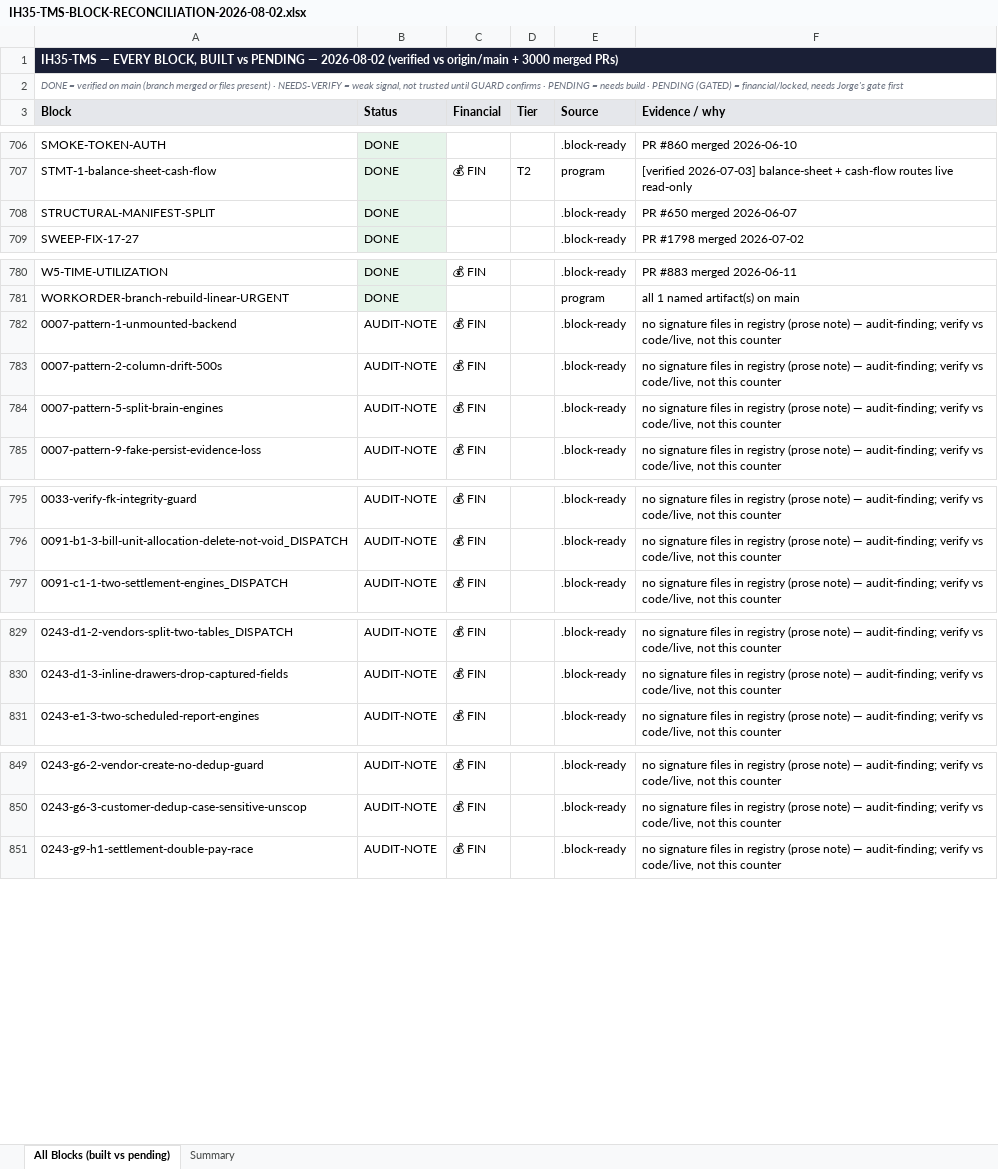
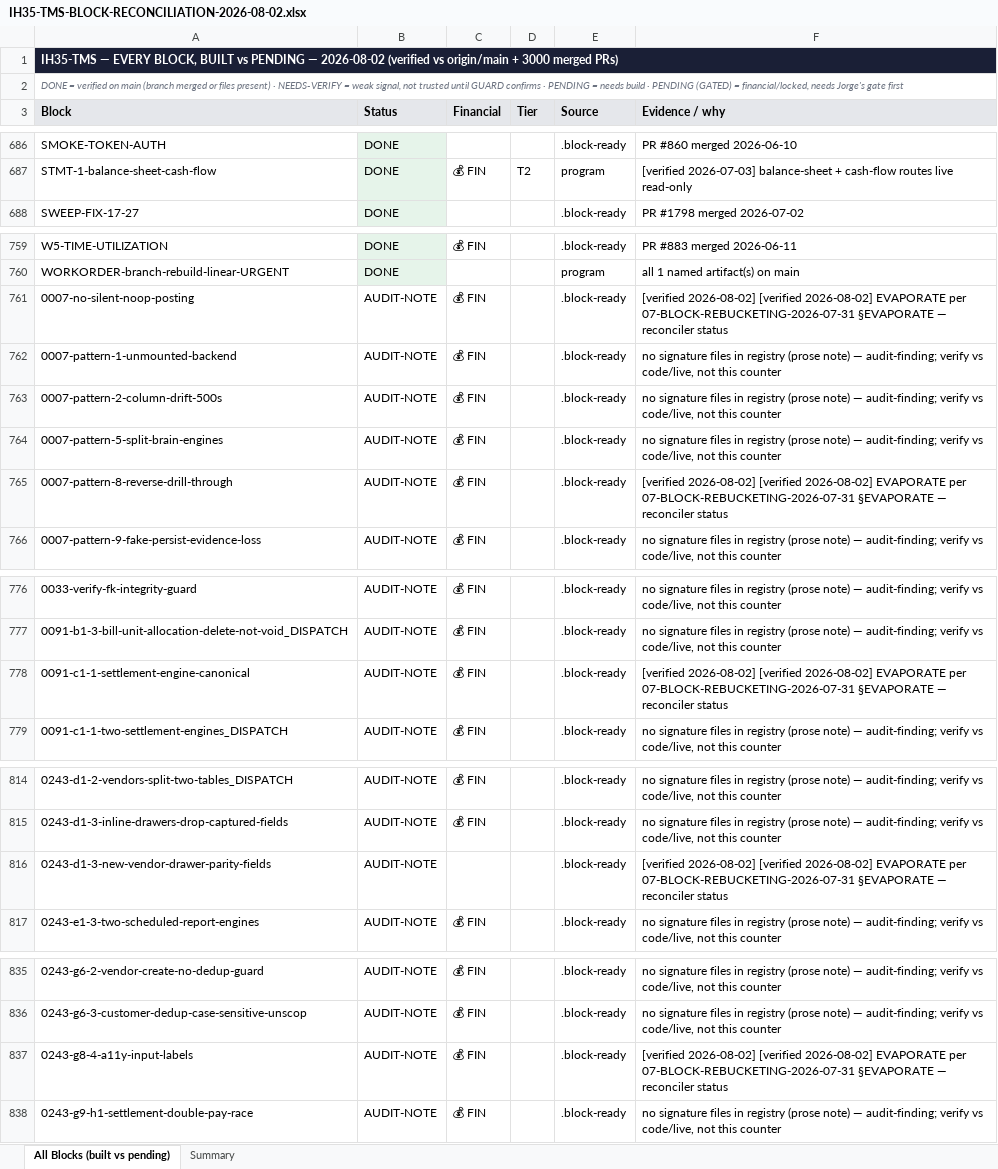
Before and after one commit to tioperfumes07/IH35-TMS, an Excel workbook: docs/trackers/exports/IH35-TMS-BLOCK-RECONCILIATION-2026-08-02.xlsx, sheet All Blocks (built vs pending), drawn as a sheet; only a part is shown, gaps mark what is left out; values as stored, in another font and other column widths than the file's, no borders; removed rows and columns are numbered as before the commit, all else as after; the diff covers the shown part only; the diff names each change by its address in the sheet, - before the commit and + after, or states it on an @@ line.

```diff
--- a/docs/trackers/exports/IH35-TMS-BLOCK-RECONCILIATION-2026-08-02.xlsx (sheet All Blocks (built vs pending))
+++ b/docs/trackers/exports/IH35-TMS-BLOCK-RECONCILIATION-2026-08-02.xlsx (sheet All Blocks (built vs pending))
-row 708: STRUCTURAL-MANIFEST-SPLIT | DONE |  |  | .block-ready | PR #650 merged 2026-06-07
+row 761: 0007-no-silent-noop-posting | AUDIT-NOTE | 💰 FIN |  | .block-ready | [verified 2026-08-02] [verified 2026-08-02] EVAPORATE per 07-BLOCK-REBUCKETING-2026-07-31 §EVAPORATE — reconciler status
+row 765: 0007-pattern-8-reverse-drill-through | AUDIT-NOTE | 💰 FIN |  | .block-ready | [verified 2026-08-02] [verified 2026-08-02] EVAPORATE per 07-BLOCK-REBUCKETING-2026-07-31 §EVAPORATE — reconciler status
+row 778: 0091-c1-1-settlement-engine-canonical | AUDIT-NOTE | 💰 FIN |  | .block-ready | [verified 2026-08-02] [verified 2026-08-02] EVAPORATE per 07-BLOCK-REBUCKETING-2026-07-31 §EVAPORATE — reconciler status
+row 816: 0243-d1-3-new-vendor-drawer-parity-fields | AUDIT-NOTE |  |  | .block-ready | [verified 2026-08-02] [verified 2026-08-02] EVAPORATE per 07-BLOCK-REBUCKETING-2026-07-31 §EVAPORATE — reconciler status
+row 837: 0243-g8-4-a11y-input-labels | AUDIT-NOTE | 💰 FIN |  | .block-ready | [verified 2026-08-02] [verified 2026-08-02] EVAPORATE per 07-BLOCK-REBUCKETING-2026-07-31 §EVAPORATE — reconciler status
```
Also changed, not shown: 16 added rows, 20 removed rows and 2 edited cells elsewhere in this sheet, sheet Summary, 3 other files.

**Task prompt**
Once you have read the entries above, state how many of their lines include "rows", giving the number alone.

**Worked solution**
2